"Everything is being directed by the Department of Agriculture," he said. "We're taking their lead on this."Though Barn 26, with more than 45 horses, was quarantined about three weeks ago, and the track raced eight straight days after Christmas, field size has remained strong. The quarantine of Barn 27 figures to have some impact, though many horses ship in to race at Turfway from other tracks and training facilities.

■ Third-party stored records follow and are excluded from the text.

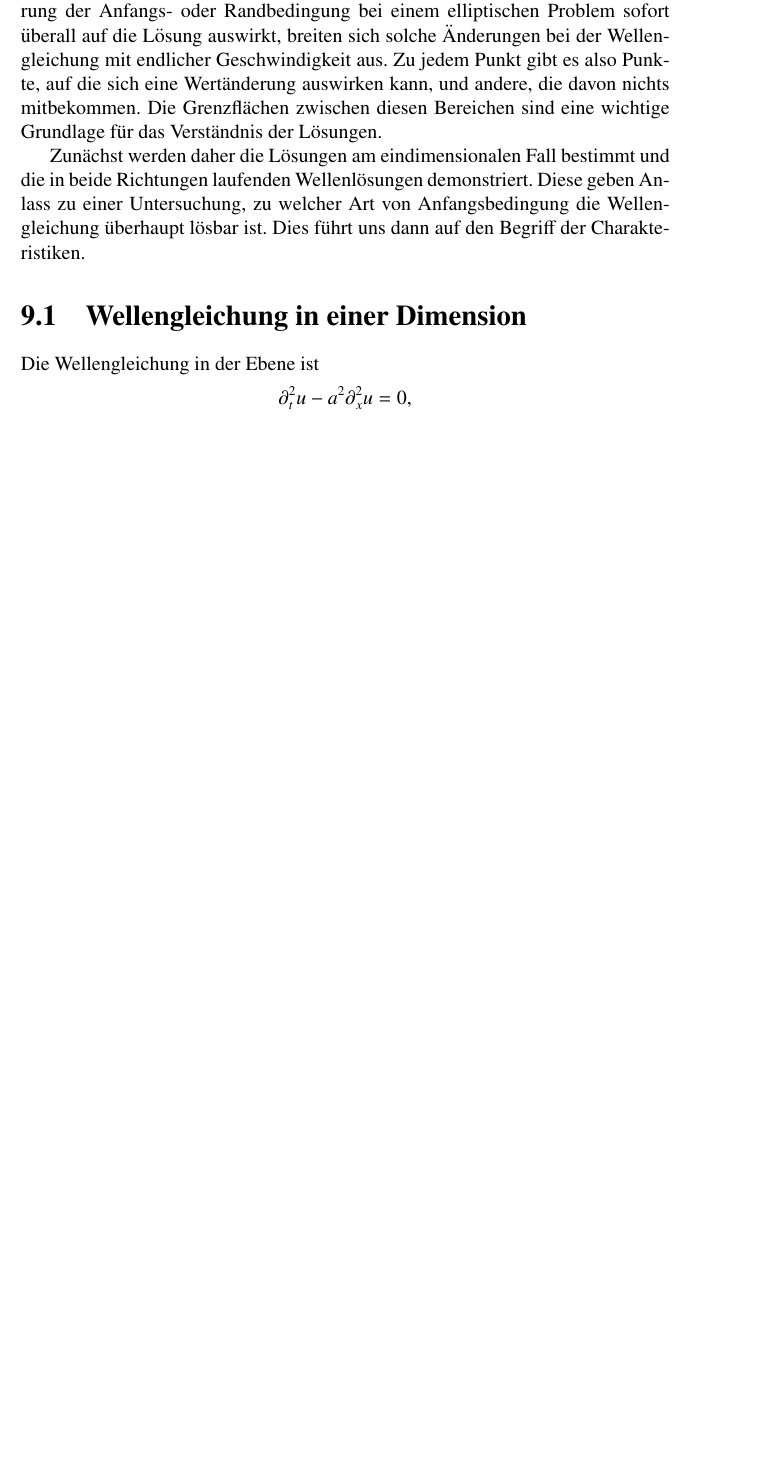
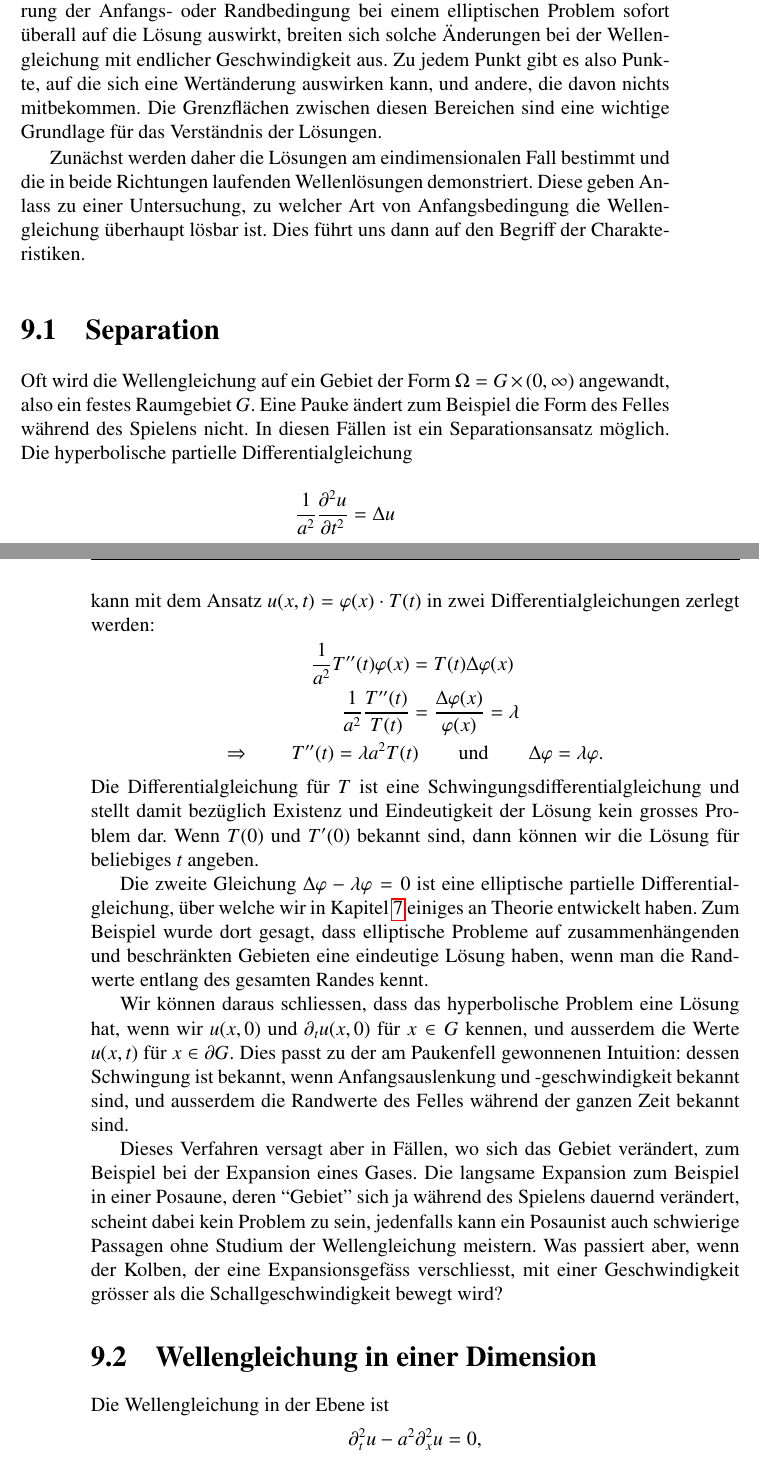
Before and after one commit to AndreasFMueller/PartDiff, a LaTeX book (skript/skript.tex, which reads skript/hyperbolisch.tex): part of page 155 of 169 before the commit and two parts of pages 155 and 156 of 170 after it, the two joined at a grey line, cut so that both start at the same text, the shorter picture padded with empty space. Compiled offline with pdfLaTeX.

Commit message:
Separation und hyperbolische PDGL

```diff
--- a/skript/hyperbolisch.tex
+++ b/skript/hyperbolisch.tex
@@ -26,6 +26,58 @@ am eindimensionalen Fall bestimmt und die in beide Richtungen laufenden
 Wellenl"osungen demonstriert. Diese geben Anlass zu einer Untersuchung,
 zu welcher Art von Anfangsbedingung die Wellengleichung "uberhaupt
 l"osbar ist. Dies f"uhrt uns dann auf den Begriff der Charakteristiken.
+
+\section{Separation}
+Oft wird die Wellengleichung auf ein Gebiet der Form
+$\Omega = G\times(0,\infty)$ angewandt, also ein
+festes Raumgebiet $G$.
+Eine Pauke "andert zum Beispiel die Form des Felles w"ahrend des
+Spielens nicht. In diesen F"allen ist ein Separationsansatz m"oglich.
+Die hyperbolische partielle Differentialgleichung
+\[
+\frac1{a^2}\frac{\partial^2 u}{\partial t^2}=\Delta u
+\]
+kann mit dem Ansatz $u(x,t)=\varphi(x)\cdot T(t)$ in zwei
+Differentialgleichungen zerlegt werden:
+\begin{gather*}
+\begin{aligned}
+\frac1{a^2}T''(t)\varphi(x)&=T(t)\Delta \varphi(x)\\
+\frac1{a^2}\frac{T''(t)}{T(t)}&=\frac{\Delta\varphi(x)}{\varphi(x)}=\lambda\\
+\end{aligned}
+\\
+\Rightarrow\qquad
+T''(t)=\lambda a^2T(t)\qquad\text{und}\qquad\Delta \varphi=\lambda\varphi.
+\end{gather*}
+Die Differentialgleichung f"ur $T$ ist eine Schwingungsdifferentialgleichung
+und stellt damit bez"uglich Existenz und Eindeutigkeit der L"osung
+kein grosses Problem dar. Wenn $T(0)$ und $T'(0)$ bekannt sind, dann
+k"onnen wir die L"osung f"ur beliebiges $t$ angeben.
+
+Die zweite Gleichung $\Delta \varphi-\lambda\varphi=0$ ist eine
+elliptische partielle Differentialgleichung, "uber welche wir
+in Kapitel~\ref{chapter-elliptisch} einiges an Theorie entwickelt haben.
+Zum Beispiel wurde dort gesagt, dass elliptische Probleme auf
+zusammenh"angenden und beschr"ankten Gebieten eine eindeutige
+L"osung haben, wenn man die Randwerte entlang des gesamten Randes
+kennt.
+
+Wir k"onnen daraus schliessen, dass das hyperbolische Problem eine
+L"osung hat, wenn wir $u(x,0)$ und $\partial_tu(x,0)$ f"ur
+$x\in G$ kennen, und ausserdem die Werte $u(x,t)$ f"ur $x\in\partial G$.
+Dies passt zu der am Paukenfell gewonnenen Intuition: dessen Schwingung
+ist bekannt, wenn Anfangsauslenkung und -geschwindigkeit bekannt sind,
+und ausserdem die Randwerte des Felles w"ahrend der ganzen Zeit
+bekannt sind.
+
+Dieses Verfahren versagt aber in F"allen, wo sich das Gebiet ver"andert,
+zum Beispiel bei der Expansion eines Gases.
+Die langsame Expansion zum Beispiel in einer Posaune, deren ``Gebiet''
+sich ja w"ahrend des Spielens dauernd ver"andert, scheint dabei kein
+Problem zu sein, jedenfalls kann ein Posaunist auch schwierige Passagen
+ohne Studium der Wellengleichung meistern.
+Was passiert aber, wenn der
+Kolben, der eine Expansionsgef"ass verschliesst, mit einer Geschwindigkeit
+gr"osser als die Schallgeschwindigkeit bewegt wird?
 
 \section{Wellengleichung in einer Dimension}
 \rhead{Eindimensionale Wellengleichung}
```
Also changed, not shown: skript/hyperbolisch.tex (9 more changed lines).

A second barn at Turfway Park has been quarantined because of equine herpesvirus, which was first discovered at the Northern Kentucky racetrack the week before Christmas.One horse in Barn 27 has tested positive for the virus, Turfway president Bob Elliston said the evening of Jan. 6. Because of that, the barn, which houses 40-50 horses trained by Dale Romans and Mike Tammaro, was placed under quarantine late on the afternoon of Jan. 6.Barn 26, where the first cases of equine herpesvirus were diagnosed, remains under quarantine. Though the most recent test results from that barn produced two more positive cases of the neurological disease, 16 horses that previously showed signs of the disease came back negative, Elliston said."This is what the (Kentucky) Department of Agriculture said we should expect," Elliston said. "Those affected by the virus are shedding it without it being manifested into clinical disease. And, though we only had one horse in Barn 27 (test positive), you have to quarantine the whole barn. We want to do everything we possibly can to prevent the spread of the virus."State officials couldn't be immediately reached for comment on the latest developments.There are no restrictions on horses that ship in or out of Turfway as long as they have current-day health certificates. Because horses in the pony barn and outriders' barn were affected by the virus, they were moved off site. The evening of Jan. 6, many horses went to the track unaccompanied, so their time on the track before each race was cut to about six minutes."Right now, it's bring your own pony -- B.Y.O.P.," Elliston said.Rumors were circulating Jan. 6 that the equine herpesvirus situation could lead to a shutdown of the racetrack. Elliston said he knew of no plans to do so, and that such a decision would be made by state officials, not Turfway.